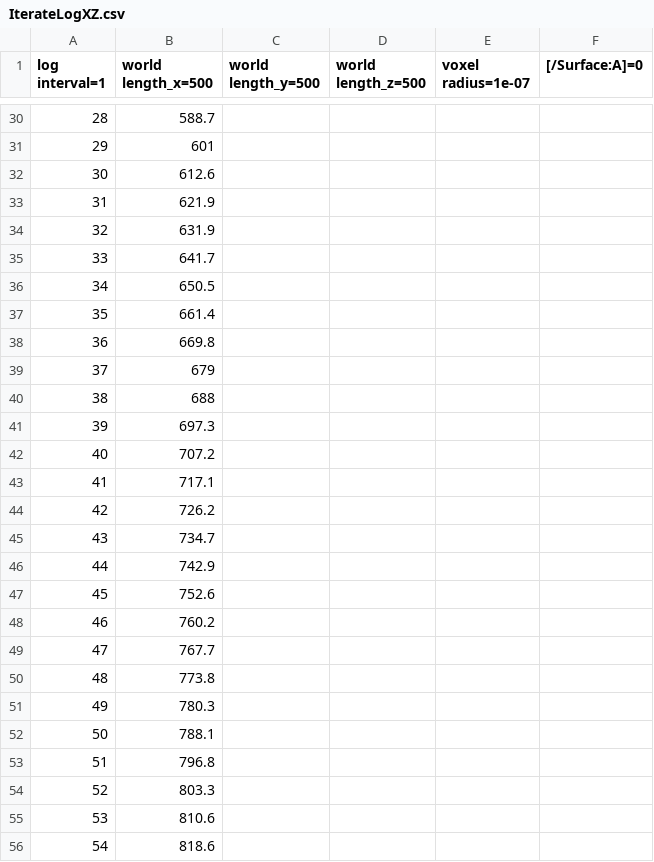
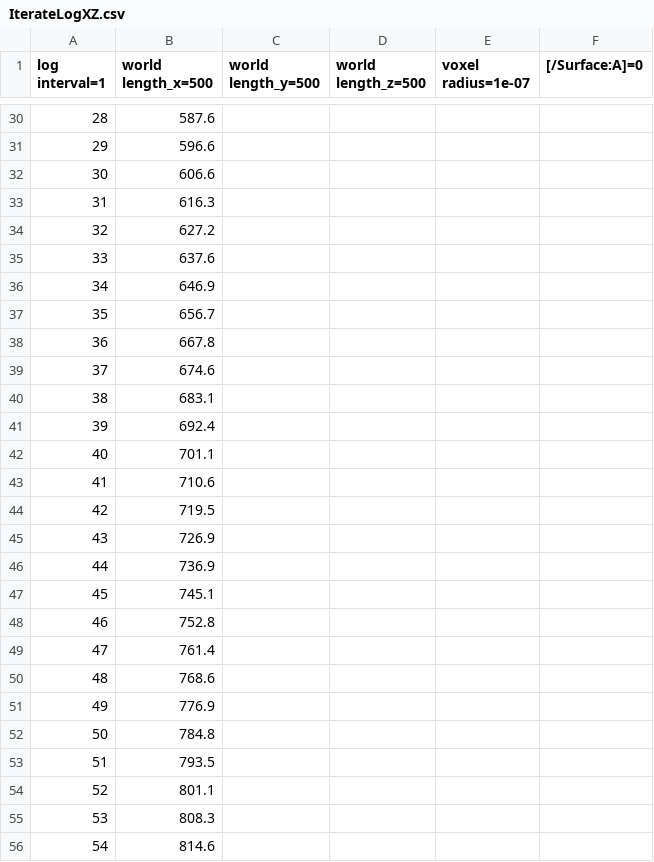
Before and after one commit to satya-arjunan/spatiocyte-models, a CSV file: accuracy/IterateLogXZ.csv, drawn as a sheet; only a part is shown, gaps mark what is left out; the diff covers the shown part only.

```diff
--- a/accuracy/IterateLogXZ.csv
+++ b/accuracy/IterateLogXZ.csv
@@ -30,27 +30,27 @@ log interval=1,world length_x=500,world length_y=500,world length_z=500,voxel ra
-28,588.7
-29,601
-30,612.6
-31,621.9
-32,631.9
-33,641.7
-34,650.5
-35,661.4
-36,669.8
-37,679
-38,688
-39,697.3
-40,707.2
-41,717.1
-42,726.2
-43,734.7
-44,742.9
-45,752.6
-46,760.2
-47,767.7
-48,773.8
-49,780.3
-50,788.1
-51,796.8
-52,803.3
-53,810.6
-54,818.6
+28,587.6
+29,596.6
+30,606.6
+31,616.3
+32,627.2
+33,637.6
+34,646.9
+35,656.7
+36,667.8
+37,674.6
+38,683.1
+39,692.4
+40,701.1
+41,710.6
+42,719.5
+43,726.9
+44,736.9
+45,745.1
+46,752.8
+47,761.4
+48,768.6
+49,776.9
+50,784.8
+51,793.5
+52,801.1
+53,808.3
+54,814.6
```
Also changed, not shown: 171 edited cells elsewhere in this file, accuracy/IterateLogXY.csv.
────────────────
- [EXERCISE] Determine the number of lines in the listing that hold the word "file". Nothing but that number is wanted.

- [EXPECTED ANSWER] 2